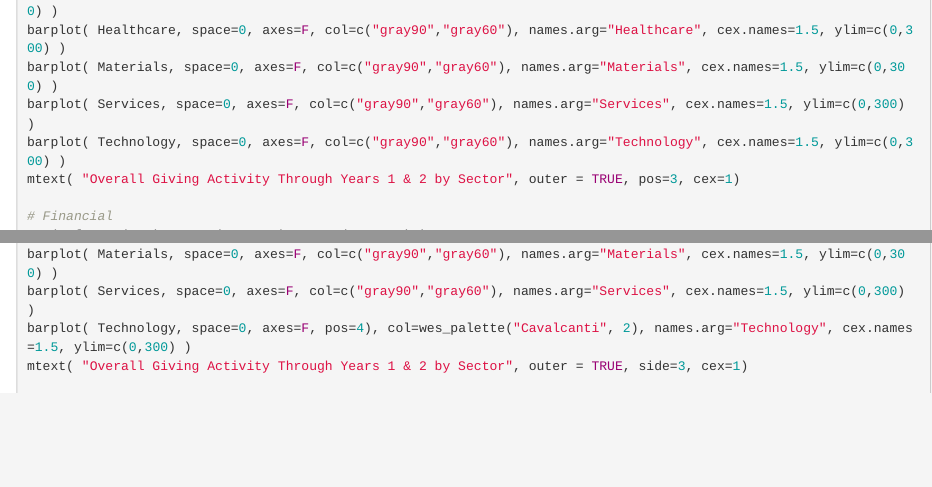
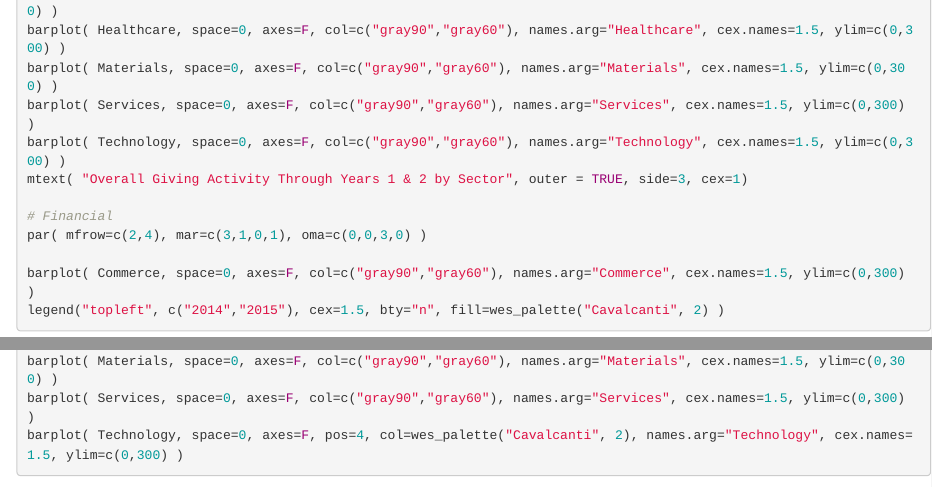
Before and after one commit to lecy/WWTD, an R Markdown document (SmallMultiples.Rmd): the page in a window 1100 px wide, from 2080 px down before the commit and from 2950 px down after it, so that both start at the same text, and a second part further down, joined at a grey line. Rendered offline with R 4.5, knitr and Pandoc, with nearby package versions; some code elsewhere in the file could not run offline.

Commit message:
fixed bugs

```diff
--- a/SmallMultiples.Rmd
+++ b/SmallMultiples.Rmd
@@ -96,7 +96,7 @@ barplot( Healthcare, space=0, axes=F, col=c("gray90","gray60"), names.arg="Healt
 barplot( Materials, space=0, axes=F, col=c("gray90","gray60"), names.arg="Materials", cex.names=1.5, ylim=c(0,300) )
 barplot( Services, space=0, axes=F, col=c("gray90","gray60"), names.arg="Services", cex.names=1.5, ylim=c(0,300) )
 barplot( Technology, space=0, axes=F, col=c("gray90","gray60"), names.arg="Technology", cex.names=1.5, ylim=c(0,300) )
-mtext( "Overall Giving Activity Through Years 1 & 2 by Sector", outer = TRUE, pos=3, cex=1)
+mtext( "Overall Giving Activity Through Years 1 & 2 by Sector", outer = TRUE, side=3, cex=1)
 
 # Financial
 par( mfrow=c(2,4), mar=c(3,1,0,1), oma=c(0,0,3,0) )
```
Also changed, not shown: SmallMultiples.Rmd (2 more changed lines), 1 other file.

* * * *

AIM OF THE EXERCISE. For each entry, repeat its text exactly and leave out any picture it holds.

RESPONSE AREA.
Before and after one commit to lecy/WWTD, an R Markdown document (SmallMultiples.Rmd): the page in a window 1100 px wide, from 2080 px down before the commit and from 2950 px down after it, so that both start at the same text, and a second part further down, joined at a grey line. Rendered offline with R 4.5, knitr and Pandoc, with nearby package versions; some code elsewhere in the file could not run offline.

Commit message:
fixed bugs

```diff
--- a/SmallMultiples.Rmd
+++ b/SmallMultiples.Rmd
@@ -96,7 +96,7 @@ barplot( Healthcare, space=0, axes=F, col=c("gray90","gray60"), names.arg="Healt
 barplot( Materials, space=0, axes=F, col=c("gray90","gray60"), names.arg="Materials", cex.names=1.5, ylim=c(0,300) )
 barplot( Services, space=0, axes=F, col=c("gray90","gray60"), names.arg="Services", cex.names=1.5, ylim=c(0,300) )
 barplot( Technology, space=0, axes=F, col=c("gray90","gray60"), names.arg="Technology", cex.names=1.5, ylim=c(0,300) )
-mtext( "Overall Giving Activity Through Years 1 & 2 by Sector", outer = TRUE, pos=3, cex=1)
+mtext( "Overall Giving Activity Through Years 1 & 2 by Sector", outer = TRUE, side=3, cex=1)
 
 # Financial
 par( mfrow=c(2,4), mar=c(3,1,0,1), oma=c(0,0,3,0) )
```
Also changed, not shown: SmallMultiples.Rmd (2 more changed lines), 1 other file.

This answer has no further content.